I planned so many fun things with my preschooler while schools are closed. I am starting this series to share these activities and build a resource for parents who need some art-focused ideas. I hope these are helpful! Please remember that you know your child best, and that these activities can be adjusted to meet your child’s individual needs.
Color Mixing: Introduction to Primary & Secondary Colors
Primary Colors: Red, Yellow, & Blue Secondary Colors: Purple, Orange, & Green
Materials: Acrylic or tempura paint, aprons or paint friendly clothes, paintbrushes, paper plates or plastic palette, and acorns (or other surface that you would like to paint).
Let’s get started!
This activity can be done with anything from creating a paper plate color wheel, to cut out drawings of your child’s favorite characters. Making a rainbow for Saint Patrick’s Day definitely crossed my mind. The main purpose of the exercise is to focus on mixing primary colors to create secondary colors.
We went on a color scavenger hunt/walk yesterday and ended up with a few wildflowers, several sticks, pinecones, and a million acorns. His excitement about the acorns made them a great surface for color exploration. *We dried the wildflowers in the oven for a papermaking project later this week.
I sat out a few paper plates and red, yellow, and blue paint. I explained that we were going to paint the acorns the colors of the rainbow, but we were missing some colors. I began to ask my pre-schooler questions, encouraging him to think about what we were doing. I kept the questions and instruction brief, knowing his attention span.
“What colors are we missing?” “Oh man, we are missing orange. Do you think we can make orange?” “What colors do you think can be mixed to make green?”
I helped him mix the paints together, but let him do most of the work. His excitement about creating a new color was really palpable, and by trusting him to do his part, I reinforced his confidence in his creativity.
Once we had all of our colors mixed, we began painting his acorns. Each acorn I painted was one solid color, but my preschooler enjoyed mixing and layering primary colors on his acorns, occasionally grabbing a pre-mixed secondary color. Once dry, I super-glued string under each acorn’s “hat” and attached it to his moon phases stick (from a nature group project we completed earlier this month).
Since this was just an introduction to secondary colors, I do not expect my son to have a complex and deep knowledge of color theory or remember that red, yellow, and blue are called primary colors. However, if anyone asks him what colors make green, he knows the answer.
- For younger children: Focus on reinforcing color identification.
- For increased depth: Children can choose their surfaces and have more autonomy with color mixing. Ask children to be able to identify cool (blue, green, and violet) and warm colors (red, orange, and yellow).

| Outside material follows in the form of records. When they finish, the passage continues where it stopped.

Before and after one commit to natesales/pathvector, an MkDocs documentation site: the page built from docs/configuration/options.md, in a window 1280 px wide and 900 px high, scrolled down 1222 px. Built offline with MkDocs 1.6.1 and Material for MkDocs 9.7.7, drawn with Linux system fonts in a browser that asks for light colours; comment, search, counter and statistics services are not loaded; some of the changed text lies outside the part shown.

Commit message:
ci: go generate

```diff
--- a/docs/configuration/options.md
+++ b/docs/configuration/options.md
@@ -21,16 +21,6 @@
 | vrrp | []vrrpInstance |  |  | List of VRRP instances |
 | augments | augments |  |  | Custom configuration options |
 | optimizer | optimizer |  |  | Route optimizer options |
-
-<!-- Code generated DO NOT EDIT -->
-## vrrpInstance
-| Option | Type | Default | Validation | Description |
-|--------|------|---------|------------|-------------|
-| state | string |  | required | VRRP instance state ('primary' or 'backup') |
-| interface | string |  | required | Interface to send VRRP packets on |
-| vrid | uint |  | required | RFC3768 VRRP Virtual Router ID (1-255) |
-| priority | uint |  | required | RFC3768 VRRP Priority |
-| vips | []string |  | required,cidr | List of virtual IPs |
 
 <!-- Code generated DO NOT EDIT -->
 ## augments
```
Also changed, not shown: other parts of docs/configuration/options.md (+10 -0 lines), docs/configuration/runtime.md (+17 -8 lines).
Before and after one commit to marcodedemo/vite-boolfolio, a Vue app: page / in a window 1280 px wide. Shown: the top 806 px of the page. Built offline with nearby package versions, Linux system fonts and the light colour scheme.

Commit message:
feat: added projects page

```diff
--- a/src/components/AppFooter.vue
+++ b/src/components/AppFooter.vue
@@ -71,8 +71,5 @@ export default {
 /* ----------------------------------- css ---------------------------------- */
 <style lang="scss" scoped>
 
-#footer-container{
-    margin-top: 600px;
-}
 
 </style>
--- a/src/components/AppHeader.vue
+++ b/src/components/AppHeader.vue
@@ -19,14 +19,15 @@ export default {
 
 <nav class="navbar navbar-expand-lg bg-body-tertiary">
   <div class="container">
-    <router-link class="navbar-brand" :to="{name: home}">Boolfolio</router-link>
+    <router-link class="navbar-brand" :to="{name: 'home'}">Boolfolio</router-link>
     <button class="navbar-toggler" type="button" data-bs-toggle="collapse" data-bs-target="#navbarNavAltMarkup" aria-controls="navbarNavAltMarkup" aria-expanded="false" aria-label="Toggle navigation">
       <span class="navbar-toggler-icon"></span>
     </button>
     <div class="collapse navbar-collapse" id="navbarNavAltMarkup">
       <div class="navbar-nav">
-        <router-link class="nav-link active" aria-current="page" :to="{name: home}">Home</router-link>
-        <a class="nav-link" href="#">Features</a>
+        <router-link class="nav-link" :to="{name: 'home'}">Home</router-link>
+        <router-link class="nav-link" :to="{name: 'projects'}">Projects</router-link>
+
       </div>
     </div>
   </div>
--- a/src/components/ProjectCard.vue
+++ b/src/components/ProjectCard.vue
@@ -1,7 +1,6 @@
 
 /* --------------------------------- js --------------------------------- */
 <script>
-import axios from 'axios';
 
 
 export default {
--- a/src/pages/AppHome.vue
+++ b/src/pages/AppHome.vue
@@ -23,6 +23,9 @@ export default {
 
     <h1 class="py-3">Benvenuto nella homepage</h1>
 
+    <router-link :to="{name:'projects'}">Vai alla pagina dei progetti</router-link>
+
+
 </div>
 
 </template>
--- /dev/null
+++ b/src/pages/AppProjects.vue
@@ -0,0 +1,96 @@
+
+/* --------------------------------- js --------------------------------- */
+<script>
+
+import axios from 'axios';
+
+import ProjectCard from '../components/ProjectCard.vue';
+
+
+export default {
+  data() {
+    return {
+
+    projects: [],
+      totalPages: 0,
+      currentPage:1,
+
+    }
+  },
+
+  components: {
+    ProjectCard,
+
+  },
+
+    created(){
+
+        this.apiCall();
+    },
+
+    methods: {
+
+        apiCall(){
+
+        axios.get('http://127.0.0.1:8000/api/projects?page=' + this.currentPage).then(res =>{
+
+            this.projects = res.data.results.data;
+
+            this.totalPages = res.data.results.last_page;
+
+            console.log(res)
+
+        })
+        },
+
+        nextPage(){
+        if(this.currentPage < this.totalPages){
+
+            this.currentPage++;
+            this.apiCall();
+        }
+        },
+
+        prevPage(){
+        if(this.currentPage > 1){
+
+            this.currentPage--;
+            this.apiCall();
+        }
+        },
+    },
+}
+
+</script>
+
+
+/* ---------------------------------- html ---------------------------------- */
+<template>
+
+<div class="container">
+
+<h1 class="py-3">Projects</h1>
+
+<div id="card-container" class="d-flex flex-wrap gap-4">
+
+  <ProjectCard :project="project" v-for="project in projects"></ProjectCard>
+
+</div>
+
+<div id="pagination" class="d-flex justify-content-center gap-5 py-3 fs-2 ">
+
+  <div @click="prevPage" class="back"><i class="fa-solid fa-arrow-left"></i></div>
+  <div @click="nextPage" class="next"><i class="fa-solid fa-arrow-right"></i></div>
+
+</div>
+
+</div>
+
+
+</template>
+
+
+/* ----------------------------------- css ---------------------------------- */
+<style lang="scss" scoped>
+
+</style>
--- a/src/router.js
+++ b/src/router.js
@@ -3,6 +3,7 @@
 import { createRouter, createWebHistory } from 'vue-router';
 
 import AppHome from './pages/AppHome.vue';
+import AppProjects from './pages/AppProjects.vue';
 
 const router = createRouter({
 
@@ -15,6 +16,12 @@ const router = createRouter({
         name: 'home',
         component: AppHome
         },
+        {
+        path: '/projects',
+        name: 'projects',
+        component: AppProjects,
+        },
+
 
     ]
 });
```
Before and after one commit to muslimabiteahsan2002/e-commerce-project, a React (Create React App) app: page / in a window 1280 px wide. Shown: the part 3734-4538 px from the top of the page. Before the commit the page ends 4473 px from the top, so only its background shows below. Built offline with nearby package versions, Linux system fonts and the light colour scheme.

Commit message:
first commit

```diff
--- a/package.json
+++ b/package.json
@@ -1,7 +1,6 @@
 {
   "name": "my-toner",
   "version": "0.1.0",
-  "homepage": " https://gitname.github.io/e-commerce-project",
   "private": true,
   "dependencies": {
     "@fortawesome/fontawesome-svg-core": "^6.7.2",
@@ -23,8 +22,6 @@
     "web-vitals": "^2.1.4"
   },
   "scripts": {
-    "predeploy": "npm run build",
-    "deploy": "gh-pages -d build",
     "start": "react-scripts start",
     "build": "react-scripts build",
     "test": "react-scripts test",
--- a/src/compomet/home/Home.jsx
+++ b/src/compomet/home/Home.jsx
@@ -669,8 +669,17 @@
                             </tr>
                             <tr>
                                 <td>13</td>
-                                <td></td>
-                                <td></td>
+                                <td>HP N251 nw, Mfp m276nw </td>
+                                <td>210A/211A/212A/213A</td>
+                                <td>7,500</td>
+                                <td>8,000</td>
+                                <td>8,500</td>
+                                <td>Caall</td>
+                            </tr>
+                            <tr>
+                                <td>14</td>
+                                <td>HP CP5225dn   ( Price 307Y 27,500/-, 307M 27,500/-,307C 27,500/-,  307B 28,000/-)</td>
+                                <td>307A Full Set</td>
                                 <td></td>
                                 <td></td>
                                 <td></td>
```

- Advanced: Identify analogous colors (colors sitting next to each other on the color wheel) & complementary colors (colors opposite on the color wheel). Introduce tertiary colors.